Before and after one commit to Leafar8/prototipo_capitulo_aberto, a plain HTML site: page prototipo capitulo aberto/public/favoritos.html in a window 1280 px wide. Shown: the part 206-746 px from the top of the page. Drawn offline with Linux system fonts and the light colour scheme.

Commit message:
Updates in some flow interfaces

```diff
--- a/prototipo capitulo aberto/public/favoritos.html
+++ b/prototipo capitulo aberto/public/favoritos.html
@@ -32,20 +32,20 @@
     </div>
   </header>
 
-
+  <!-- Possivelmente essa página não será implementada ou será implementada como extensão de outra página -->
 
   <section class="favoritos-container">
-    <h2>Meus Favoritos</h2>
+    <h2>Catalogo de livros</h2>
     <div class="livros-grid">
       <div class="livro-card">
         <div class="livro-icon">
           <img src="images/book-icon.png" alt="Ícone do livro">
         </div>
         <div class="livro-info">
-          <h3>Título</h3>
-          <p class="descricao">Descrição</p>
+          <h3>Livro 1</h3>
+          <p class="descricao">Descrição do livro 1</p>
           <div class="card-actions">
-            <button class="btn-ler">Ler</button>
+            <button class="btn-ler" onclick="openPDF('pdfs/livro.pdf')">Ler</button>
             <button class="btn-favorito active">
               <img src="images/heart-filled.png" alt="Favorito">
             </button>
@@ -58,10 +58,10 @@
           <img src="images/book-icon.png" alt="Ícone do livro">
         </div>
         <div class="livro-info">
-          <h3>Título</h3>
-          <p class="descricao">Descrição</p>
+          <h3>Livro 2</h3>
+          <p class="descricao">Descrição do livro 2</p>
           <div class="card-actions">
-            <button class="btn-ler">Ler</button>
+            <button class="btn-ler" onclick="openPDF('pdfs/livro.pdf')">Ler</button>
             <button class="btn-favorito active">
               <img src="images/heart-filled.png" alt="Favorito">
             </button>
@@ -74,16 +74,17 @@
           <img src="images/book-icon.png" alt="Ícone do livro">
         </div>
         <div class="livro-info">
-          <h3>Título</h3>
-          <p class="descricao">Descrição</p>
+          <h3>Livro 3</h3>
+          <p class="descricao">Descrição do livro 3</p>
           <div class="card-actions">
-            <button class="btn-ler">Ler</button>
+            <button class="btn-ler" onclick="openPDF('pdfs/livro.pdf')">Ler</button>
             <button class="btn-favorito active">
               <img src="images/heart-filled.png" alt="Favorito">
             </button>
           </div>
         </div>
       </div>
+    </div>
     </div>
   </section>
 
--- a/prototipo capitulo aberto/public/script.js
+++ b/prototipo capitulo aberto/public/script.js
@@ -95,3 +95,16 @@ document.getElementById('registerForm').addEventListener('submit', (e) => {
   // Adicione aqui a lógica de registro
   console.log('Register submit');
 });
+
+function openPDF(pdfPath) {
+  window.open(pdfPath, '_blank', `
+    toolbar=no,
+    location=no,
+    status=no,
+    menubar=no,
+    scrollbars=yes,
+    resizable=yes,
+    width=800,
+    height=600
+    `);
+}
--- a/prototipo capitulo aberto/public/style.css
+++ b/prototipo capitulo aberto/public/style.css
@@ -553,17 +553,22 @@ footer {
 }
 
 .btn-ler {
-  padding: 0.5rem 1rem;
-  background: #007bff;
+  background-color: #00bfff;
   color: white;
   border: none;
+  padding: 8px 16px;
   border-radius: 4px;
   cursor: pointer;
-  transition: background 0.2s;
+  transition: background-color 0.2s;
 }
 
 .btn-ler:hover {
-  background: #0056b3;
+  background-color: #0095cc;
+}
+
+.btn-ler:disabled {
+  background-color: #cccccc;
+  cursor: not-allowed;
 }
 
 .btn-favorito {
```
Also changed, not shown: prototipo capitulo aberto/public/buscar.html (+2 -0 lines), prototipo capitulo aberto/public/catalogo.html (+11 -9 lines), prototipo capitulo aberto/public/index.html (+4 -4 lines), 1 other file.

§ Problem description:
All of the material above should be reproduced exactly.

§ Result below:
Before and after one commit to Leafar8/prototipo_capitulo_aberto, a plain HTML site: page prototipo capitulo aberto/public/favoritos.html in a window 1280 px wide. Shown: the part 206-746 px from the top of the page. Drawn offline with Linux system fonts and the light colour scheme.

Commit message:
Updates in some flow interfaces

```diff
--- a/prototipo capitulo aberto/public/favoritos.html
+++ b/prototipo capitulo aberto/public/favoritos.html
@@ -32,20 +32,20 @@
     </div>
   </header>
 
-
+  <!-- Possivelmente essa página não será implementada ou será implementada como extensão de outra página -->
 
   <section class="favoritos-container">
-    <h2>Meus Favoritos</h2>
+    <h2>Catalogo de livros</h2>
     <div class="livros-grid">
       <div class="livro-card">
         <div class="livro-icon">
           <img src="images/book-icon.png" alt="Ícone do livro">
         </div>
         <div class="livro-info">
-          <h3>Título</h3>
-          <p class="descricao">Descrição</p>
+          <h3>Livro 1</h3>
+          <p class="descricao">Descrição do livro 1</p>
           <div class="card-actions">
-            <button class="btn-ler">Ler</button>
+            <button class="btn-ler" onclick="openPDF('pdfs/livro.pdf')">Ler</button>
             <button class="btn-favorito active">
               <img src="images/heart-filled.png" alt="Favorito">
             </button>
@@ -58,10 +58,10 @@
           <img src="images/book-icon.png" alt="Ícone do livro">
         </div>
         <div class="livro-info">
-          <h3>Título</h3>
-          <p class="descricao">Descrição</p>
+          <h3>Livro 2</h3>
+          <p class="descricao">Descrição do livro 2</p>
           <div class="card-actions">
-            <button class="btn-ler">Ler</button>
+            <button class="btn-ler" onclick="openPDF('pdfs/livro.pdf')">Ler</button>
             <button class="btn-favorito active">
               <img src="images/heart-filled.png" alt="Favorito">
             </button>
@@ -74,16 +74,17 @@
           <img src="images/book-icon.png" alt="Ícone do livro">
         </div>
         <div class="livro-info">
-          <h3>Título</h3>
-          <p class="descricao">Descrição</p>
+          <h3>Livro 3</h3>
+          <p class="descricao">Descrição do livro 3</p>
           <div class="card-actions">
-            <button class="btn-ler">Ler</button>
+            <button class="btn-ler" onclick="openPDF('pdfs/livro.pdf')">Ler</button>
             <button class="btn-favorito active">
               <img src="images/heart-filled.png" alt="Favorito">
             </button>
           </div>
         </div>
       </div>
+    </div>
     </div>
   </section>
 
--- a/prototipo capitulo aberto/public/script.js
+++ b/prototipo capitulo aberto/public/script.js
@@ -95,3 +95,16 @@ document.getElementById('registerForm').addEventListener('submit', (e) => {
   // Adicione aqui a lógica de registro
   console.log('Register submit');
 });
+
+function openPDF(pdfPath) {
+  window.open(pdfPath, '_blank', `
+    toolbar=no,
+    location=no,
+    status=no,
+    menubar=no,
+    scrollbars=yes,
+    resizable=yes,
+    width=800,
+    height=600
+    `);
+}
--- a/prototipo capitulo aberto/public/style.css
+++ b/prototipo capitulo aberto/public/style.css
@@ -553,17 +553,22 @@ footer {
 }
 
 .btn-ler {
-  padding: 0.5rem 1rem;
-  background: #007bff;
+  background-color: #00bfff;
   color: white;
   border: none;
+  padding: 8px 16px;
   border-radius: 4px;
   cursor: pointer;
-  transition: background 0.2s;
+  transition: background-color 0.2s;
 }
 
 .btn-ler:hover {
-  background: #0056b3;
+  background-color: #0095cc;
+}
+
+.btn-ler:disabled {
+  background-color: #cccccc;
+  cursor: not-allowed;
 }
 
 .btn-favorito {
```
Also changed, not shown: prototipo capitulo aberto/public/buscar.html (+2 -0 lines), prototipo capitulo aberto/public/catalogo.html (+11 -9 lines), prototipo capitulo aberto/public/index.html (+4 -4 lines), 1 other file.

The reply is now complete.